For the second time since December, the Portland theater community is dealing with a tragedy involving one of its own. Keith Powell Beyland, founder and artistic director of Dramatic Repertory Company, had a stroke in late September and is receiving care at New England Rehabilitation Hospital in Portland.

While DRC’s season is on hold, friends of Beyland who are actors, directors and designers are planning to read the plays he had selected for the season to help raise money for his medical bills. They’ve also begun a fundraising site. As of Thursday evening, almost $11,000 of the $75,000 goal had been pledged.

About 30 people gathered Monday night to film a message for Beyland. “We can’t do anything directly for Keith, but we felt we had to do something,” said set designer and photographer Craig Robinson. “We want to support Keith and his family and let them know we’re thinking of him.”

Vanessa Winfield Beyland said her husband is improving. He suffered a stroke while at home in Portland in the early afternoon of Sept. 26. She and the couple’s 4-year-old daughter, Keely, found Beyland, who is 43, on the floor when they returned home at 1:30 p.m.

Initially, Keely thought her father was teasing, as he often does. “We thought he was being dramatic,” Vanessa Beyland said. “I thought he was kidding around. It’s not unusual to find him laying on the floor. Keely will run up and tickle him, and then he’ll jump up and grab her.”

It quickly became apparent something was wrong, and Vanessa Beyland called 911.

Doctors at Maine Medical Center performed surgery to remove a blood clot from his brain.

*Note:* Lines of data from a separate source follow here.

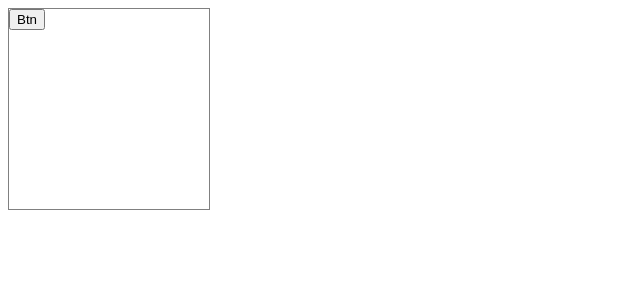
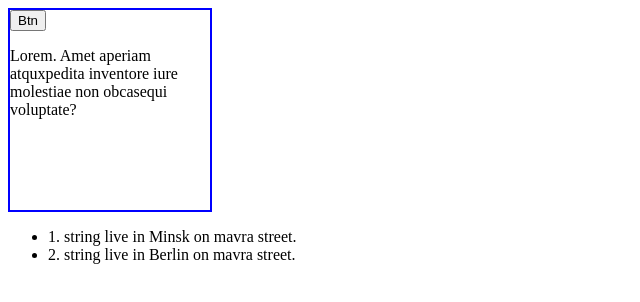
Before and after one commit to Adelheid483/ts-training, a React (Create React App) app: page / in a window 1280 px wide. Shown: the top 302 px of the page, without its empty margins (0-640 px from the left). Built offline with nearby package versions, Linux system fonts and the light colour scheme.

Commit message:
feat: add UserItem component, refactor Card component

```diff
--- a/src/App.tsx
+++ b/src/App.tsx
@@ -1,19 +1,46 @@
 import React from "react";
-import { Card } from "./components/Card";
-import { CardVariant } from "./interfaces";
+import {Card} from "./components/Card";
+import {UserList} from "./components/UserList";
+import {IAddress, IUser} from "./interfaces";
 
 const App = () => {
+
+    const userArray: IUser[] = [
+        {
+            id: 1,
+            name: 'string',
+            email: 'string@mail.by',
+            address: {
+                city: 'Minsk',
+                street: 'mavra',
+                zipcode: '220015',
+            },
+        },
+        {
+            id: 2,
+            name: 'string',
+            email: 'string@mail.by',
+            address: {
+                city: 'Berlin',
+                street: 'mavra',
+                zipcode: '220015',
+            },
+        }
+    ];
+
     return (
-    <div>
+        <section>
             <Card
                 width='200px'
                 height='200px'
-          variant={CardVariant.outlined}
-          onClick={(num) => console.log('Click', num)}
+                onClickHandler={(num) => console.log('Click', num)}
             >
                 <button>Btn</button>
+                <p>Lorem. Amet aperiam atquxpedita inventore iure
+                    molestiae non obcasequi voluptate?</p>
             </Card>
-    </div>
+            <UserList users={userArray}/>
+        </section>
     );
 };
 
--- a/src/components/Card.tsx
+++ b/src/components/Card.tsx
@@ -1,18 +1,23 @@
 import React, {FC, useState} from "react";
-import { CardVariant, ICardProps } from "../interfaces";
 
-export const Card: FC<ICardProps> = ({width, height, variant, children, onClick}) => {
+interface CardProps {
+    width: string,
+    height: string,
+    children: React.ReactChild | React.ReactNode,
+    onClickHandler: (num: number) => void,
+}
 
-    const [state, setState] = useState(0);
+export const Card: FC<CardProps> = ({width, height, children, onClickHandler}) => {
+
+    const [stateNum, setStateNum] = useState(0);
+
+    const stylesDiv = {
+        width,
+        height,
+        border: '2px solid blue'
+    };
 
     return (
-        <div style={{width, height,
-            border: variant === CardVariant.outlined ? '1px solid grey' : 'none',
-            background: variant === CardVariant.primary ? 'pink' : ''
-        }}
-            onClick={() => onClick(state)}
-        >
-            {children}
-        </div>
+        <div style={stylesDiv} onClick={() => onClickHandler(stateNum)}>{children}</div>
     );
 };
--- /dev/null
+++ b/src/components/UserItem.tsx
@@ -0,0 +1,14 @@
+import React, {FC} from 'react';
+import {IUser} from "../interfaces";
+
+interface UserItemProps {
+    user: IUser
+}
+
+export const UserItem: FC<UserItemProps> = ({user}) => {
+    return (
+        <li>
+            {user.id}. {user.name} live in {user.address.city} on {user.address.street} street.
+        </li>
+    );
+};
--- a/src/components/UserList.tsx
+++ b/src/components/UserList.tsx
@@ -1,5 +1,6 @@
 import React, {FC} from 'react';
 import {IUser} from "../interfaces";
+import {UserItem} from "./UserItem";
 
 interface UserListProps {
     users: IUser[]
@@ -8,12 +9,8 @@ interface UserListProps {
 export const UserList: FC<UserListProps> = ({users}) => {
 
     return (
-        <div>
-            {users.map((user) => (
-                <div key={user.id}>
-                    {user.id}. {user.name} live in {user.address.city} on {user.address.street} street.
-                </div>
-            ))}
-        </div>
+        <ul>
+            {users.map((user) => <UserItem user={user} key={user.id} />)}
+        </ul>
     );
 };
--- a/src/interfaces.ts
+++ b/src/interfaces.ts
@@ -1,14 +1,8 @@
-export enum CardVariant {
-    outlined = 'outlined',
-    primary = 'primary',
-}
-
-export interface ICardProps {
-    width?: string,
-    height?: string,
-    variant: CardVariant,
-    children?: React.ReactChild | React.ReactNode,
-    onClick: (num: number) => void,
+export interface IUser {
+    id: number;
+    name: string;
+    email: string;
+    address: IAddress;
 }
 
 export interface IAddress {
@@ -16,10 +10,3 @@ export interface IAddress {
     city: string;
     zipcode: string;
 }
-
-export interface IUser {
-    id: number;
-    name: string;
-    email: string;
-    address: IAddress;
-}
```
Lines whose indentation alone changed are shown as unchanged.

He was transferred to New England Rehab on Oct. 8.

Vanessa Beyland said her husband is doing well. The stroke was on the left side of his body, which affected motor skills on the right. He has regained some function of his right leg. His right arm has been slower to respond, and he has not regained his speech. He seems to understand what people are saying to him, his wife said.

“He recognizes us, and we can talk to him. He seems to respond appropriately,” she said. “There are a lot of things he wants to tell you, but he just doesn’t have the ability. As a lover of language and communication, it’s frustrating for him. Words are so important to Keith. He loves to see them on the page and to read them.”

Last December, American Irish Repertory Ensemble co-founders Tony and Susan Reilly were involved in an auto accident on the Massachusetts Turnpike while driving to New Jersey for the Christmas holiday. Susan Reilly died in the crash, and her husband lost a leg. He was in a coma several weeks.

After months of recovering and therapy, he returned to his home in South Portland in May and has begun acting again. He is appearing in the current production of “Dancing at Lughnasa” at Portland Stage. He participated in Monday’s video greeting.

“We had a big, long hug,” Vanessa Beyland said of Reilly. “I am so impressed with Tony’s recuperation and perseverance. That is a motivating factor for Keith. We just watched a friend go through the worst thing you can imagine and come out on the other side.”

The response of the whole theater community has been uplifting, she said.

“I think the two things that will get Keith through this are his daughter, No. 1, and his love for the Portland theater community and his friends. People are not just telling Keith, ‘We hope you get well.’ They are saying, ‘We need your voice back in our community. We need what you do.’ That is a very different statement than, ‘We hope you are feeling better.'”

Dramatic Rep is known for producing sharp, challenging contemporary plays, most of which have not been staged north of Boston.

“We all love Keith,” actor Peter Brown said. “We all adore Keith. He is such a vital part of our community.”

Brown has organized three nights of readings of plays that DRC has on the schedule this season: “Quills,” “Venus in Fur” and “Cock.” The readings will be Nov. 5-7 at the studio theater at Portland Stage Company, where DRC was scheduled to open its season Nov. 6 with “Cock.”